• Problem to work on: Retype all of the data that follows, line for line.

-=-=-

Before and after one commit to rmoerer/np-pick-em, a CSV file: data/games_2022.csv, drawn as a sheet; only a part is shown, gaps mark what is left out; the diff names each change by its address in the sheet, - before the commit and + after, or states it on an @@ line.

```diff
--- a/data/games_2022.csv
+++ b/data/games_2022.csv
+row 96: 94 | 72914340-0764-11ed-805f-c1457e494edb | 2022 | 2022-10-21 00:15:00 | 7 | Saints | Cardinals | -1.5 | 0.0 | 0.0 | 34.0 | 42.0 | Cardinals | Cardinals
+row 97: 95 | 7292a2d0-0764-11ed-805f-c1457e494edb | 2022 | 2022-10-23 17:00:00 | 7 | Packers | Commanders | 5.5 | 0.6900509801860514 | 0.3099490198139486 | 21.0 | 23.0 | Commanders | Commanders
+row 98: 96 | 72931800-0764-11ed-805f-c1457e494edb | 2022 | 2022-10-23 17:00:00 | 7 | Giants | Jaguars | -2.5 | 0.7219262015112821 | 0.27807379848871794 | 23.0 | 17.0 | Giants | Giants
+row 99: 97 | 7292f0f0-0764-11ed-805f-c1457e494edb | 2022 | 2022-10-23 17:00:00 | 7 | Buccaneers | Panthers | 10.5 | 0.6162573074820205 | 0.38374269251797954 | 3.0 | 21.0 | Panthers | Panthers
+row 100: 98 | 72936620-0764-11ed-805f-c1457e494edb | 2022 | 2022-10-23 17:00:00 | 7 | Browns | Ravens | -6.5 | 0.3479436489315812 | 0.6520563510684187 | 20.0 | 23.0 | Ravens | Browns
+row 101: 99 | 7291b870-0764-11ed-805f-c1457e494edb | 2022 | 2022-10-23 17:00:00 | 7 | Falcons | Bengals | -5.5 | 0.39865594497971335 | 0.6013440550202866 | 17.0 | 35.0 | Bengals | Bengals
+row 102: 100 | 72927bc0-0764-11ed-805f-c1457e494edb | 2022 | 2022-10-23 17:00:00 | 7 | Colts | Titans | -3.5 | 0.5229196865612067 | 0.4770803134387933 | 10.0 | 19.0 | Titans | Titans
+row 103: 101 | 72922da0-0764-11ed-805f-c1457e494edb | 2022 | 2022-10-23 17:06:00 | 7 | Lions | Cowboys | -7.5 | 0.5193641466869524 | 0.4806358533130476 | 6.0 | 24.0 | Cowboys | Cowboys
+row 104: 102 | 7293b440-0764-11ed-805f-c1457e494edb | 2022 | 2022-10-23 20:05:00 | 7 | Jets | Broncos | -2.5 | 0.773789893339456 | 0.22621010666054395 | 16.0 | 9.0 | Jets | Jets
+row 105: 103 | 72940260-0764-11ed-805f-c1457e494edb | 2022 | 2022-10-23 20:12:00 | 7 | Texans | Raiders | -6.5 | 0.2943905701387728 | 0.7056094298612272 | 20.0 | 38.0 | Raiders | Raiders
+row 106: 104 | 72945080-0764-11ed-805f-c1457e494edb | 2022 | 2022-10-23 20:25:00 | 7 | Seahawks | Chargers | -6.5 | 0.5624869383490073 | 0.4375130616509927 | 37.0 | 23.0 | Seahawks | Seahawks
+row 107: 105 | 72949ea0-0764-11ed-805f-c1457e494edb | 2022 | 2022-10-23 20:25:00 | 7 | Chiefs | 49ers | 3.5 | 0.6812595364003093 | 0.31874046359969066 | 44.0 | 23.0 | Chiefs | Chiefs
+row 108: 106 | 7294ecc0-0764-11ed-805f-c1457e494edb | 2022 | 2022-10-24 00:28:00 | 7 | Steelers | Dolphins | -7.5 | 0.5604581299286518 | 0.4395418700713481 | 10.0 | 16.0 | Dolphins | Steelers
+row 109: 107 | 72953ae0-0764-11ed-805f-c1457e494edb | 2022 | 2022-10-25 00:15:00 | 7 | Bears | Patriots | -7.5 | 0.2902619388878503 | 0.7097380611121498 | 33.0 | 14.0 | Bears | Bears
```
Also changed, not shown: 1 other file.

-=-=-

• Response to the task:
Before and after one commit to rmoerer/np-pick-em, a CSV file: data/games_2022.csv, drawn as a sheet; only a part is shown, gaps mark what is left out; the diff names each change by its address in the sheet, - before the commit and + after, or states it on an @@ line.

```diff
--- a/data/games_2022.csv
+++ b/data/games_2022.csv
+row 96: 94 | 72914340-0764-11ed-805f-c1457e494edb | 2022 | 2022-10-21 00:15:00 | 7 | Saints | Cardinals | -1.5 | 0.0 | 0.0 | 34.0 | 42.0 | Cardinals | Cardinals
+row 97: 95 | 7292a2d0-0764-11ed-805f-c1457e494edb | 2022 | 2022-10-23 17:00:00 | 7 | Packers | Commanders | 5.5 | 0.6900509801860514 | 0.3099490198139486 | 21.0 | 23.0 | Commanders | Commanders
+row 98: 96 | 72931800-0764-11ed-805f-c1457e494edb | 2022 | 2022-10-23 17:00:00 | 7 | Giants | Jaguars | -2.5 | 0.7219262015112821 | 0.27807379848871794 | 23.0 | 17.0 | Giants | Giants
+row 99: 97 | 7292f0f0-0764-11ed-805f-c1457e494edb | 2022 | 2022-10-23 17:00:00 | 7 | Buccaneers | Panthers | 10.5 | 0.6162573074820205 | 0.38374269251797954 | 3.0 | 21.0 | Panthers | Panthers
+row 100: 98 | 72936620-0764-11ed-805f-c1457e494edb | 2022 | 2022-10-23 17:00:00 | 7 | Browns | Ravens | -6.5 | 0.3479436489315812 | 0.6520563510684187 | 20.0 | 23.0 | Ravens | Browns
+row 101: 99 | 7291b870-0764-11ed-805f-c1457e494edb | 2022 | 2022-10-23 17:00:00 | 7 | Falcons | Bengals | -5.5 | 0.39865594497971335 | 0.6013440550202866 | 17.0 | 35.0 | Bengals | Bengals
+row 102: 100 | 72927bc0-0764-11ed-805f-c1457e494edb | 2022 | 2022-10-23 17:00:00 | 7 | Colts | Titans | -3.5 | 0.5229196865612067 | 0.4770803134387933 | 10.0 | 19.0 | Titans | Titans
+row 103: 101 | 72922da0-0764-11ed-805f-c1457e494edb | 2022 | 2022-10-23 17:06:00 | 7 | Lions | Cowboys | -7.5 | 0.5193641466869524 | 0.4806358533130476 | 6.0 | 24.0 | Cowboys | Cowboys
+row 104: 102 | 7293b440-0764-11ed-805f-c1457e494edb | 2022 | 2022-10-23 20:05:00 | 7 | Jets | Broncos | -2.5 | 0.773789893339456 | 0.22621010666054395 | 16.0 | 9.0 | Jets | Jets
+row 105: 103 | 72940260-0764-11ed-805f-c1457e494edb | 2022 | 2022-10-23 20:12:00 | 7 | Texans | Raiders | -6.5 | 0.2943905701387728 | 0.7056094298612272 | 20.0 | 38.0 | Raiders | Raiders
+row 106: 104 | 72945080-0764-11ed-805f-c1457e494edb | 2022 | 2022-10-23 20:25:00 | 7 | Seahawks | Chargers | -6.5 | 0.5624869383490073 | 0.4375130616509927 | 37.0 | 23.0 | Seahawks | Seahawks
+row 107: 105 | 72949ea0-0764-11ed-805f-c1457e494edb | 2022 | 2022-10-23 20:25:00 | 7 | Chiefs | 49ers | 3.5 | 0.6812595364003093 | 0.31874046359969066 | 44.0 | 23.0 | Chiefs | Chiefs
+row 108: 106 | 7294ecc0-0764-11ed-805f-c1457e494edb | 2022 | 2022-10-24 00:28:00 | 7 | Steelers | Dolphins | -7.5 | 0.5604581299286518 | 0.4395418700713481 | 10.0 | 16.0 | Dolphins | Steelers
+row 109: 107 | 72953ae0-0764-11ed-805f-c1457e494edb | 2022 | 2022-10-25 00:15:00 | 7 | Bears | Patriots | -7.5 | 0.2902619388878503 | 0.7097380611121498 | 33.0 | 14.0 | Bears | Bears
```
Also changed, not shown: 1 other file.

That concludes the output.